This term is highly suggestive of the phrase “open market, closed border” meaning that the border remains much wider open to the import of goods and services of a country than it does to the workers responsible for making those goods and providing those services. Open but closed borders is another indication that greater worth is placed on monetary value than human value; best exemplified by the effort put into tracking down a bank robber than someone who murders three people inside a convenience store.

3) What does Customs border authority entail?
Customs authority includes the right to search and seize possessions within a set guidelines of limitations. Customs officers are also endowed with the right to interrogate and arrest suspects both for offenses directly related to immigration and for offenses not related to immigration laws (“Authority of U.S. Customs and Border Protection Agents: An Overview”)

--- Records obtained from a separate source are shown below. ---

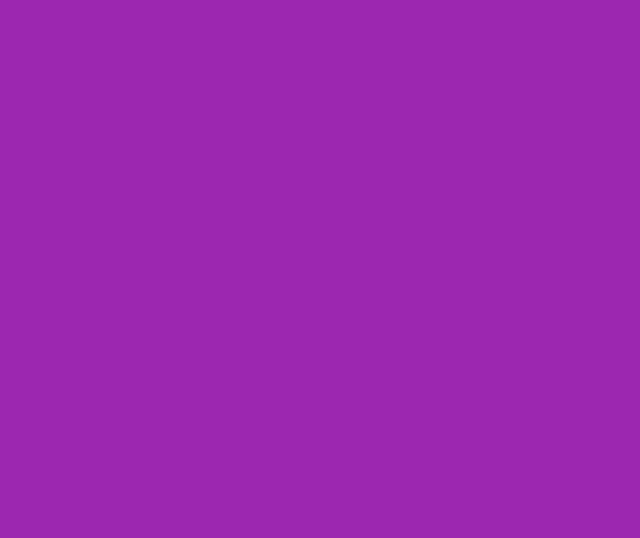
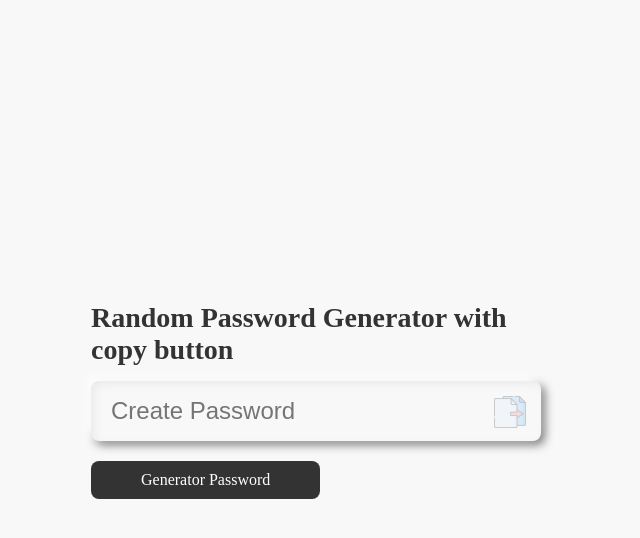
Before and after one commit to estelo2jz/jsPasswordGenerator, a plain HTML site: page index.html in a window 1280 px wide. Both pictures are taken after a click on the picture 834 px from the left and 411 px from the top of the page. Shown: the whole page, without its empty margins (324-964 px from the left). Drawn offline with Linux system fonts and the light colour scheme.

Commit message:
added timeout function for 2s

```diff
--- a/index.html
+++ b/index.html
@@ -35,6 +35,9 @@
       copyPassText.setSelectionRange(0, 9999);
       document.execCommand("copy");
       alertBox.classList.toggle('active');
+      setTimeout(function() {
+        alertBox.classList.toggle('active');
+      }, 2000)
     }
   </script>
 </body>
```
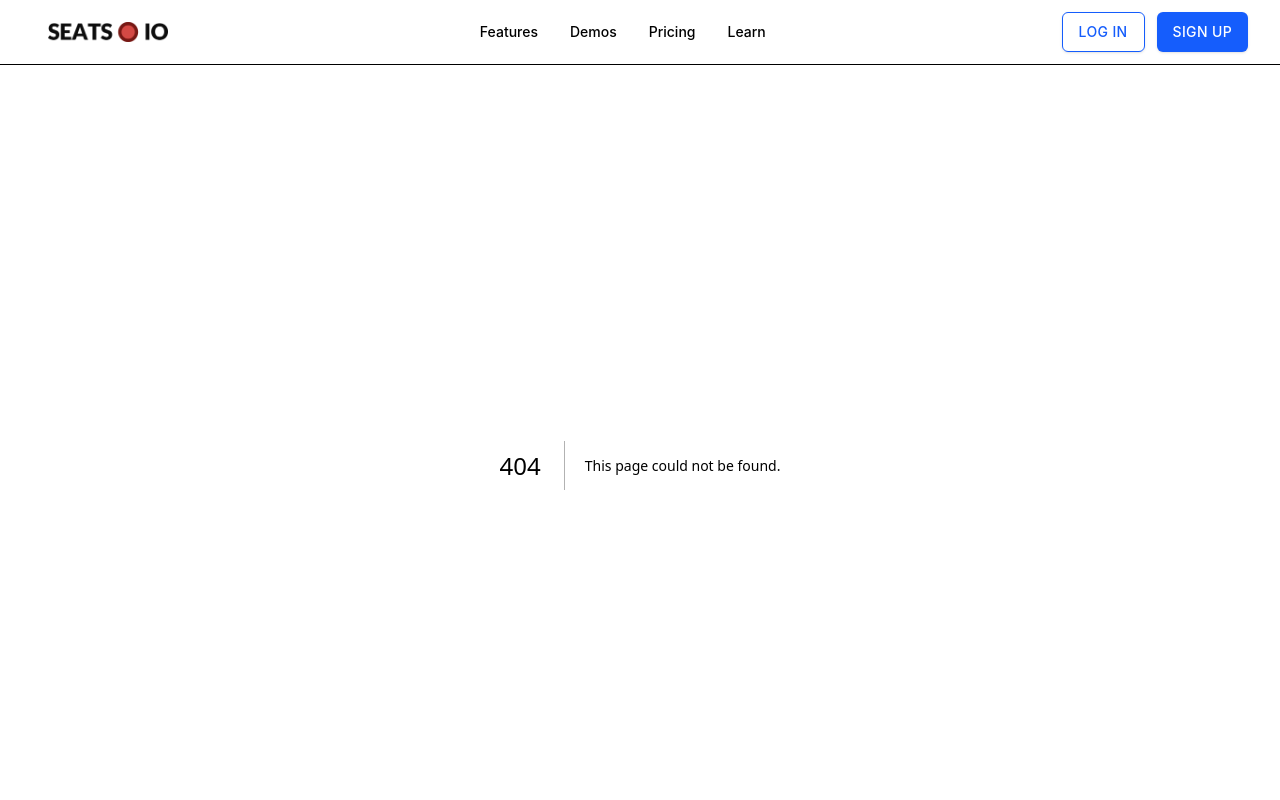
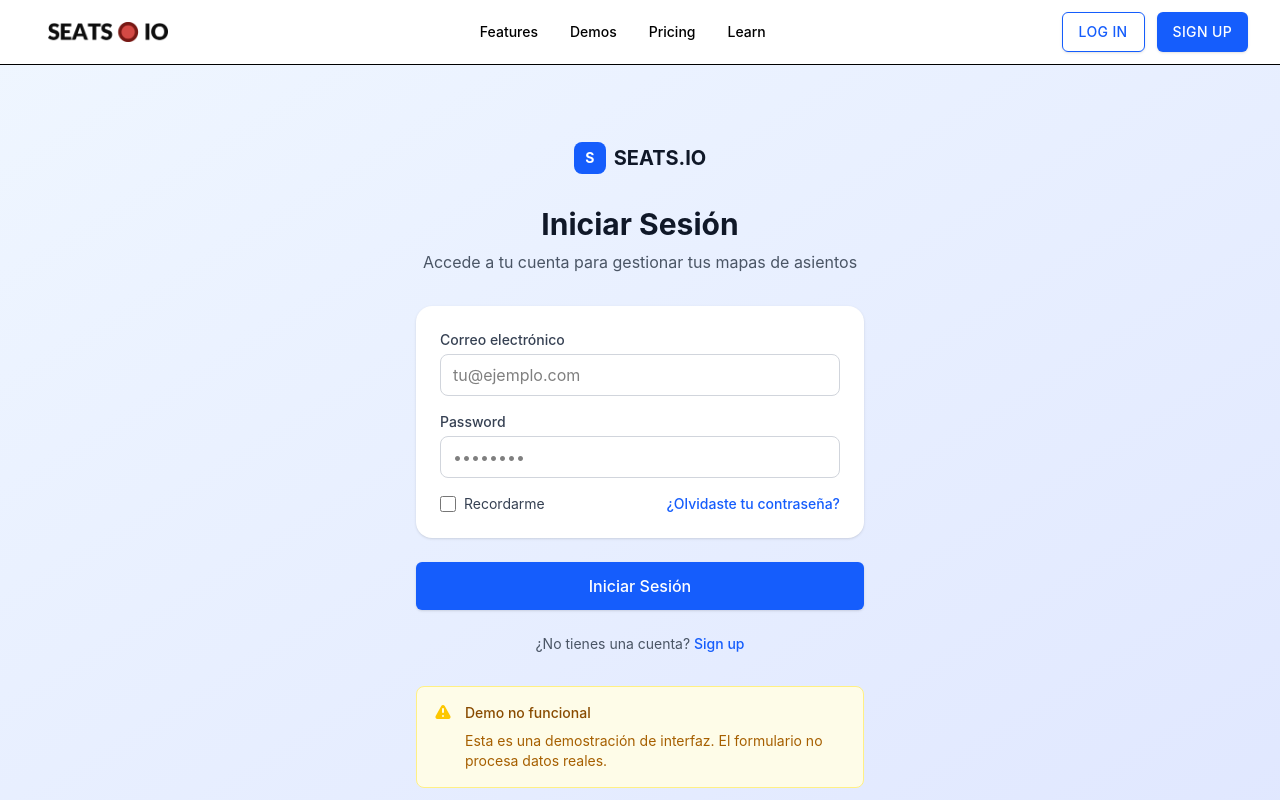
Before and after one commit to ThiagoDelgado-D/seat-map-project, a Next.js app: page /signin in a window 1280 px wide. Before the commit this address had no page. Shown: the top 800 px of the page. Built offline with nearby package versions, Linux system fonts and the light colour scheme.

Commit message:
feat:  add signin and signup pages

```diff
--- /dev/null
+++ b/src/app/signin/page.tsx
@@ -0,0 +1,5 @@
+import { AuthForm } from "@/components/auth/auth-form";
+
+export default function SignInPage() {
+  return <AuthForm mode="signin" />;
+}
--- /dev/null
+++ b/src/app/signup/page.tsx
@@ -0,0 +1,5 @@
+import { AuthForm } from "@/components/auth/auth-form";
+
+export default function SignUpPage() {
+  return <AuthForm mode="signup" />;
+}
```
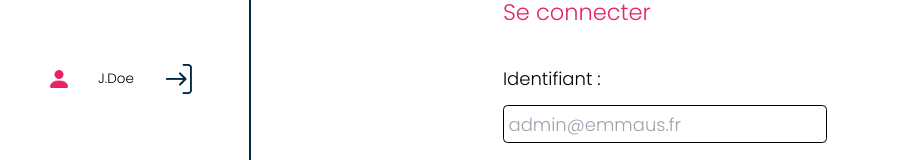
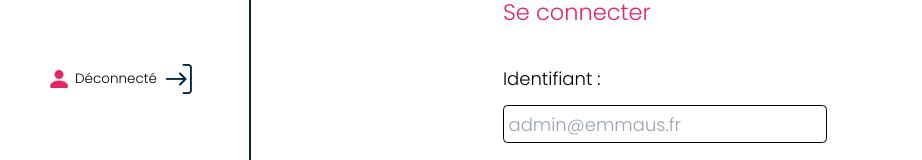
Before and after one commit to SbirLobo/cookiesarmy, a React (Vite) app in the folder frontend/: page / in a window 1280 px wide. Shown: the part 634-794 px from the top of the page, without its empty margins (5-927 px from the left). Built offline with nearby package versions, Linux system fonts and the light colour scheme.

Commit message:
hotfix navbar

```diff
--- a/frontend/src/components/Navbar.jsx
+++ b/frontend/src/components/Navbar.jsx
@@ -1,6 +1,8 @@
 import { Link } from "react-router-dom";
+import { useInfoUser } from "../contexts/InfoUserContext";
 
 function Navbar() {
+  const { loggedInUser, handleClickLogOut } = useInfoUser();
   return (
     <div className="flex w-[25%] flex-row max-lg:hidden">
       <div className="flex w-full flex-col justify-between items-center border-r-[2px] border-primary">
@@ -36,8 +38,12 @@ function Navbar() {
             alt="vector"
             className="w-4 h-4"
           />
-          <h2 className="text-xs">J.Doe</h2>
-          <img src="../src/assets/connection.png" alt="connection" />
+          <h2 className="text-xs">
+            {loggedInUser !== "" ? loggedInUser : "Déconnecté"}
+          </h2>
+          <button type="button" onClick={handleClickLogOut}>
+            <img src="../src/assets/connection.png" alt="connection" />
+          </button>
         </div>
       </div>
     </div>
```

4) What is the functional equivalent of the border?
In those areas where all the tiniest fractional of traffic is international visitors arriving from foreign countries, the virtual border that exists as a natural part of the process of entering the country becomes the functional equivalent of the border. The most obvious example would be the customs check inside airports that are hubs through which flights originating on foreign soil become the transition point for those passengers to gain entry into the country (Rozensweig, 1985).

5) What are border searches under the fourth amendment?
The fourth amendment applies variously according to the location of the search. For instance, the amendment allows for the search of personal effects in the possession of those arriving at ports of entry. The rights of search and seizure is limited to a “reasonable distance” between ports of entry such as within 100 miles from an external boundary of the U.S. but inside a dwelling that is only 25 miles from the nearest border (“Authority of U.S. Customs and Border Protection Agents: An Overview”)

  • Authority of U.S. Customs and Border Protection Agents: An Overview. (n.d.). Retrieved November 5, 2015, from http://www.immigrationpolicy.org/just-facts/authority-us-customs-and-border-protection-agents-overview
  • Hauptman, S. (2013). The Criminalization of Immigration: The Post 9/11 Moral Panic. El Paso, TX: LFB Scholarly.
  • Rosenzweig, P. S.. (1985). Functional Equivalents of the Border, Sovereignty, and the Fourth Amendment. The University of Chicago Law Review, 52(4), 1119–1145. http://doi.org/10.2307/1599526